UK: Organisations from across the rail sector have responded to Keith Williams’ speech in Bradford on July 16 during which he provided an update on the strategic review of the rail sector which he is undertaking for the government.
Rail Delivery Group
‘Businesses, communities and passengers across the country have told us that they want easier fares, increased accountability and a system which allows rail companies to focus more fully on delivering for customers’, said Jacqueline Starr, Chief Operating Officer at the Rail Delivery Group.
‘While we await the detail, it’s very encouraging to see these areas being prioritised by the review team. Our proposals for a single independent organising body would ensure everyone is working towards the same customer-centric goals, and changes to fares regulations would reduce overcrowding on some of the busiest services and create an easier to use, better value fares system for all.’
Railway Industry Association

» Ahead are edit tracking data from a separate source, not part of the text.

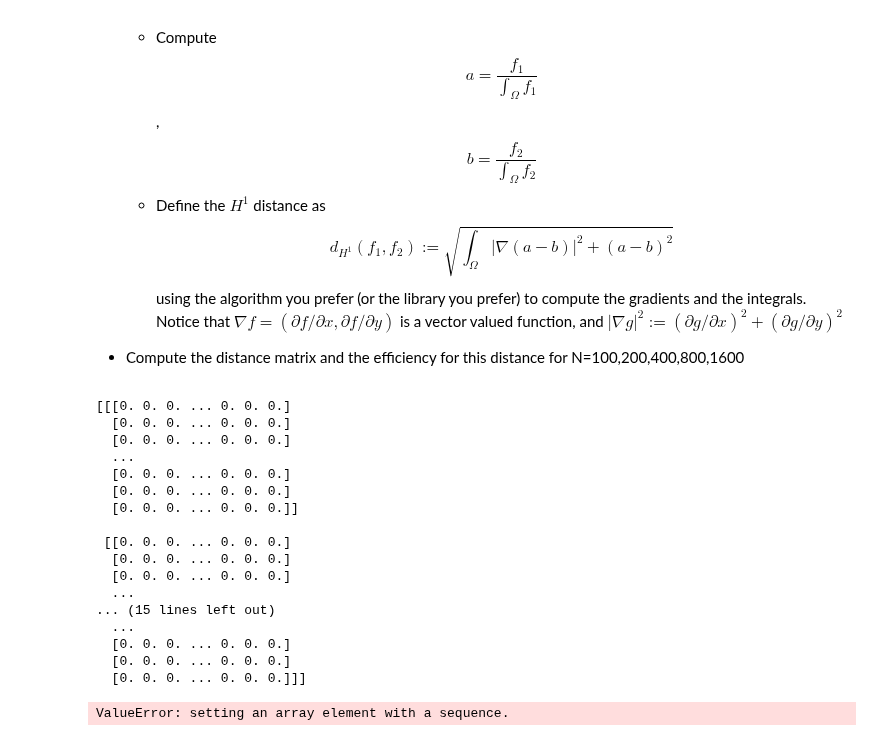
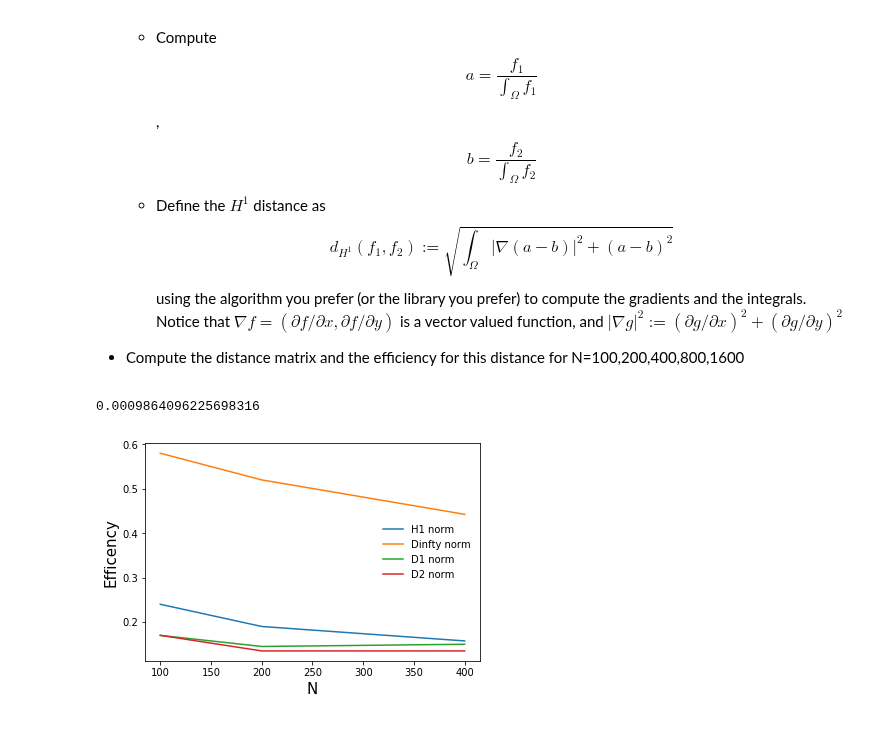
Before and after one commit to asaleh33/P1.4_project, a Jupyter notebook: updated/final_project_2018-2019.ipynb, the cells around one changed output. Saved outputs shown, nothing was run; the diff lists cells and outputs as text; code cells hidden in the pictures.

```diff
--- a/updated/final_project_2018-2019.ipynb
+++ b/updated/final_project_2018-2019.ipynb
@@ -353,48 +353,34 @@ $|\nabla g|^2 := (\partial g/\partial x)^2 + (\partial g/\partial y)^2$
 - Compute the distance matrix and the efficiency for this distance for N=100,200,400,800,1600
 # %%
 from scipy.integrate import simps
+NSize = np.array([100,200,400])
 
 def d_H1(f1,f2):
     x = np.arange(img_rows)
     y = np.arange(img_cols)
 
     intgral_omega_f1 = simps(simps(f1, y), x)
     intgral_omega_f2 = simps(simps(f2, y), x)
 
     a = f1/intgral_omega_f1
     b = f2/intgral_omega_f2
 
-    grad_ab_sqr = np.array((np.gradient(a-b)))
-    print(grad_ab_sqr)
-    ab_sqr = (a-b)**2
+    grad_ab = np.gradient((a-b))
+    #print(grad_ab)
+    grad_ab_sqr = (grad_ab[0] + grad_ab[1])**2
+    return np.square(simps(simps(grad_ab_sqr +  (a-b)**2, y), x))
 
-    return simps(simps(grad_ab_sqr +  ab_sqr, y), x)
+d_H1_eff = [efficiency(N, distmatrix(N, d_H1, x_train), y_train) for N in NSize]
 
-
-
-print(d_H1(x_train[10], x_train[11]))
-
-
-
-NSize = np.array([100,200,400])
-
-d_H1_err = [efficiency(N, distmatrix(N, d_H1, x_train), y_train) for N in NSize]
+# get plot
+plot(NSize, d_H1_eff, label = 'H1 norm')
+plot(NSize, Dinfty_matrix_eff[0:-1], label = 'Dinfty norm')
+plot(NSize, D1_matrix_eff[0:-1], label = 'D1 norm')
+plot(NSize, D2_matrix_eff[0:-1], label = 'D2 norm')
+legend(loc="best", prop={'size':10}, frameon=False)
+xlabel('N', fontsize=15)
+ylabel('Efficency', fontsize=15)
+show()
 # %% [output]
-[[[0. 0. 0. ... 0. 0. 0.]
-  [0. 0. 0. ... 0. 0. 0.]
-  [0. 0. 0. ... 0. 0. 0.]
-  ...
-  [0. 0. 0. ... 0. 0. 0.]
-  [0. 0. 0. ... 0. 0. 0.]
-  [0. 0. 0. ... 0. 0. 0.]]
-
- [[0. 0. 0. ... 0. 0. 0.]
-  [0. 0. 0. ... 0. 0. 0.]
-  [0. 0. 0. ... 0. 0. 0.]
-  ...
-... (15 lines left out)
-  ...
-  [0. 0. 0. ... 0. 0. 0.]
-  [0. 0. 0. ... 0. 0. 0.]
-  [0. 0. 0. ... 0. 0. 0.]]]
+0.0009864096225698316
-ValueError: setting an array element with a sequence.
+[figure, added]
```
Also changed, not shown: parts of 1 cell of this notebook, 1 other file.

‘The supply sector is essential if we are to deliver the future rail improvements our network needs, and to do so, the industry will require a consistent and visible profile of work and long-term policy certainty’, said David Tonkin, Chairman of the Railway Industry Association.
‘Williams mentioned in his speech the role of a new “guiding mind”. We welcome this move as we believe there is a need for government to devolve much of the day-to-day operation and co-ordination of the industry, and to concentrate on an outcomes-based approach. However, the new body must be set up with a clear terms of reference, responsibilities and vision to ensure that it is effective.’

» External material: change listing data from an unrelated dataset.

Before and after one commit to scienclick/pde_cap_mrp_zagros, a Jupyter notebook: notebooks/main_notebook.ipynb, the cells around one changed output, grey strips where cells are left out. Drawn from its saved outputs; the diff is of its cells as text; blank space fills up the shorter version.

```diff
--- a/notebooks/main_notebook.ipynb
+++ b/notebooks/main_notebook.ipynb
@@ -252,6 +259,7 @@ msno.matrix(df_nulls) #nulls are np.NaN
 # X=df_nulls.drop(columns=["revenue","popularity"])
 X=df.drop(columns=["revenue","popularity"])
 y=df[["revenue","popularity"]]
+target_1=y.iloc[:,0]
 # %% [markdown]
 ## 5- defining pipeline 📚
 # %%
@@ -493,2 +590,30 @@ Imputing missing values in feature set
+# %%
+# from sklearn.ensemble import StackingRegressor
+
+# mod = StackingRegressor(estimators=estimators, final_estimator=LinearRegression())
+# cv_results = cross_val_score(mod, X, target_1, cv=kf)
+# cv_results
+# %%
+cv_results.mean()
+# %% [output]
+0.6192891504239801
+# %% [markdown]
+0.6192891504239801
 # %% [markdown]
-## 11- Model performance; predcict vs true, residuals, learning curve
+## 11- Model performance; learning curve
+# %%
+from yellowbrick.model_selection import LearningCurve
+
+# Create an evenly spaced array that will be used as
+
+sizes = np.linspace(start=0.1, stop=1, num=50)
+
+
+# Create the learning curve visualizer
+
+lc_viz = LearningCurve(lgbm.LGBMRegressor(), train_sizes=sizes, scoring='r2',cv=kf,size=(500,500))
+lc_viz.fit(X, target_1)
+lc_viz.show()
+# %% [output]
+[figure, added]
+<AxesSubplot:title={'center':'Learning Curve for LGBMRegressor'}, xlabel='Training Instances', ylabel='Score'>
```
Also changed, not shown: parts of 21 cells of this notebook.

Anthony Smith, Chief Executive of Transport Focus, said ‘the acid test of all these changes will be when passengers feel sustained, improved reliability of trains and better value for money.’
Neena Bhati, Head of Campaigns at Which?, said ‘moves to speed up compensation claims and make the system more consistent are welcome. But to really improve the dire levels of trust in train companies, the rail review should recommend fully automatic compensation so passengers no longer have to jump through hoops to get the money they are owed.’

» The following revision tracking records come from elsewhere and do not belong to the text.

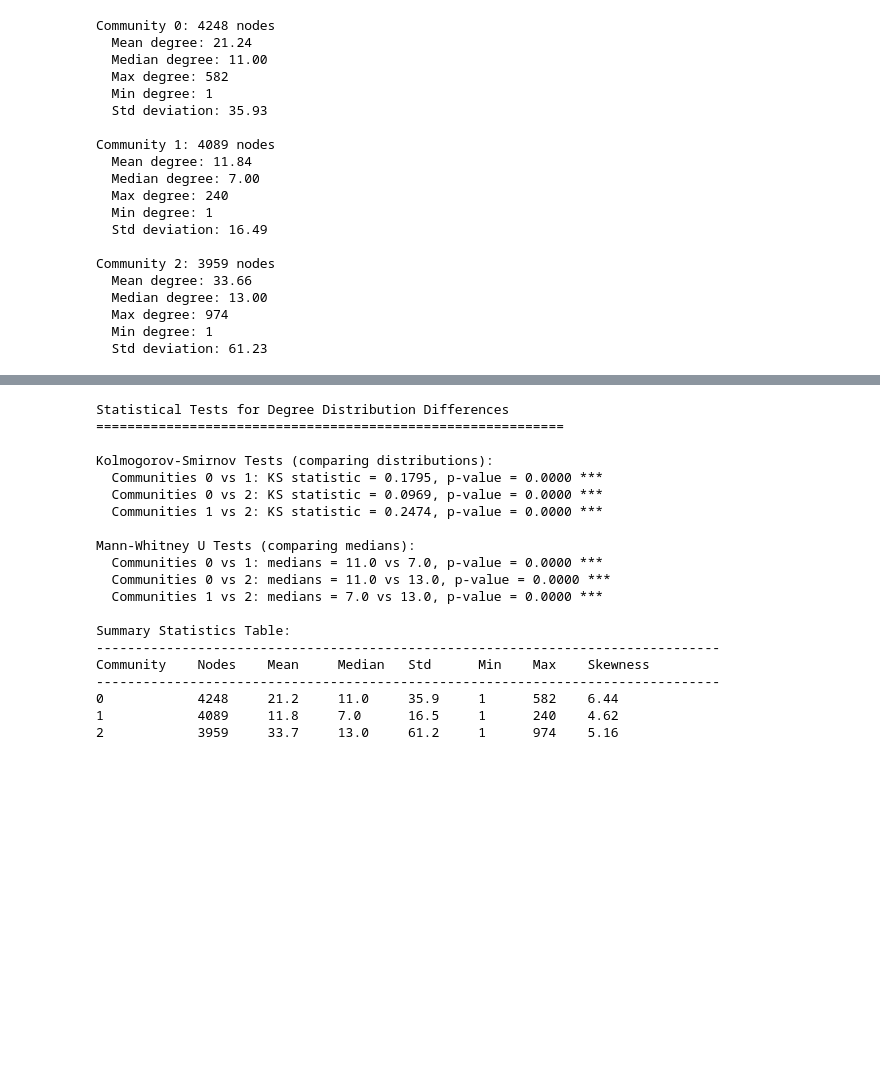
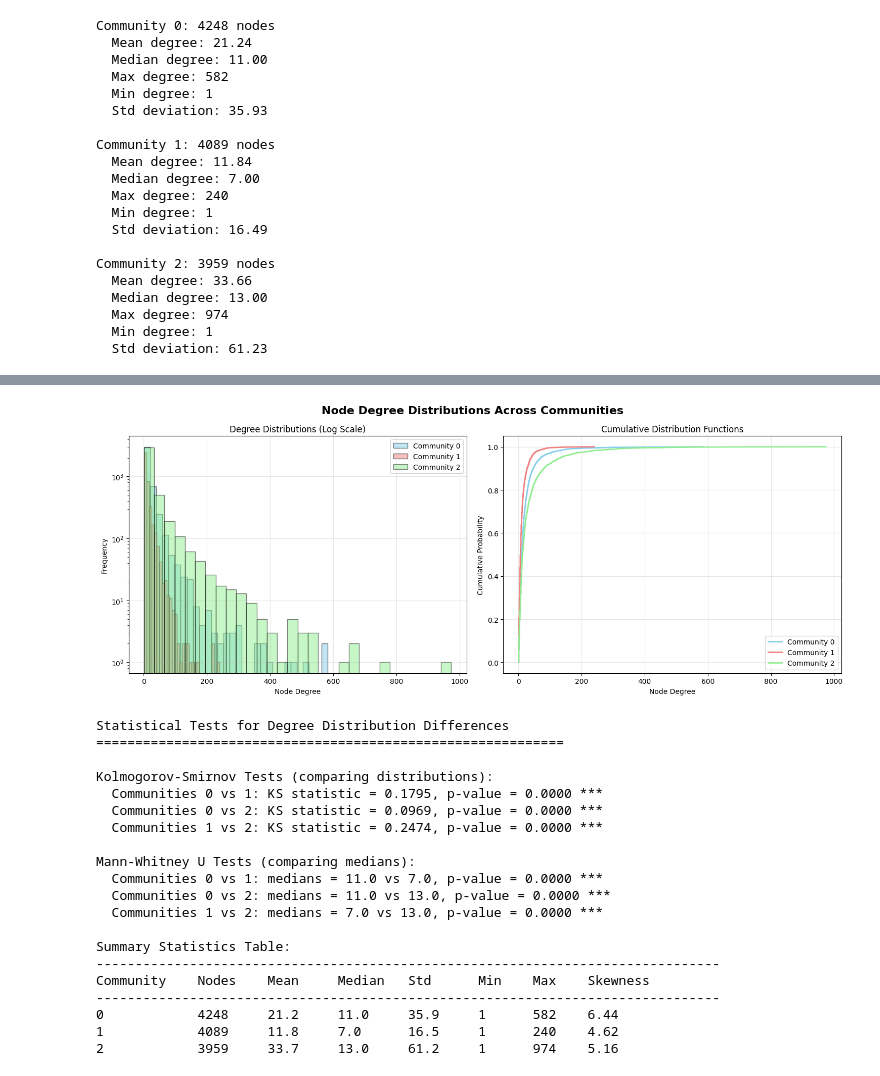
Before and after one commit to joaomelga/innovation-networks-exploration, a Jupyter notebook: src/vc_bipartite_explore_communities.ipynb, the cells around one changed output, grey strips where cells are left out. Saved outputs shown, nothing was run; the diff lists cells and outputs as text; code cells hidden in the pictures; blank space fills up the shorter version.

```diff
--- a/src/vc_bipartite_explore_communities.ipynb
+++ b/src/vc_bipartite_explore_communities.ipynb
@@ -1176,3 +1141,48 @@ plt.show()
+# %%
+# Create comprehensive degree distribution plots
+fig, axes = plt.subplots(1, 2, figsize=(15, 6))
+fig.suptitle('Node Degree Distributions Across Communities', fontsize=16, fontweight='bold')
+
+# Flatten axes for easier indexing
+axes_flat = axes.flatten()
+
+# Plot 5: Log-scale histograms (to better see heavy tails)
+ax = axes_flat[0]
+for i, comm_id in enumerate(communities_of_interest):
+    degrees = community_degree_distributions[comm_id]
+    ax.hist(degrees, bins=30, alpha=0.5, label=f'Community {comm_id}',
+            color=colors[i], edgecolor='black')
+
+ax.set_title('Degree Distributions (Log Scale)')
+ax.set_xlabel('Node Degree')
+ax.set_ylabel('Frequency')
+ax.set_yscale('log')
+ax.legend()
+ax.grid(True, alpha=0.3)
+
+# Plot 6: Cumulative distribution functions
+ax = axes_flat[1]
+for i, comm_id in enumerate(communities_of_interest):
+    degrees = np.array(community_degree_distributions[comm_id])
+    degrees_sorted = np.sort(degrees)
+    cdf = np.arange(1, len(degrees_sorted) + 1) / len(degrees_sorted)
+
+    ax.plot(degrees_sorted, cdf, label=f'Community {comm_id}', color=colors[i], linewidth=2)
+
+ax.set_title('Cumulative Distribution Functions')
+ax.set_xlabel('Node Degree')
+ax.set_ylabel('Cumulative Probability')
+ax.legend()
+ax.grid(True, alpha=0.3)
+
+plt.tight_layout()
+
+# Save figure
+plt.savefig(os.path.join(figures_dir, 'node_degree_distributions_comprehensive_pt2.png'),
+            dpi=300, bbox_inches='tight')
+plt.show()
+# %% [output]
+[figure, added]
 # %%
 # Statistical tests for degree distribution differences
 print("Statistical Tests for Degree Distribution Differences")
```
Also changed, not shown: parts of 19 cells of this notebook, 17 other files.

Labour’s Shadow Transport Secretary Andy McDonald said ‘Williams misses the point’, and ‘continuing with private train operators subject to performance-related payments means sticking with a failed, unaccountable and disjointed railway. Instead, we should bring the track and train together in a single company in public ownership – but, critically, at arm’s length from government and removed from government interference and micromanagement.’
General Secretary of the TSSA union Manuel Cortes said Williams was ‘taking us into the realms of pure fiction. It is plain daft to suggest going back to the future by echoing the failed and discredited Strategic Rail Authority which proved costly and unworkable. Williams has already said that the current rail franchising model is finished – but what he is offering today is a little more than a sleight of hand. Creating a new body is wildly out of step with public demands for a public railway and won’t cure the many ills of privatisation.’
Mick Cash, General Secretary of the RMT, said the union had ‘warned that Keith Williams would side 100% with his big-business mates and duck the issue of public ownership of the railways, the option supported by over two-thirds of the British people. He has and after months of deliberation has come up with the classic cop-out of another unaccountable quango.’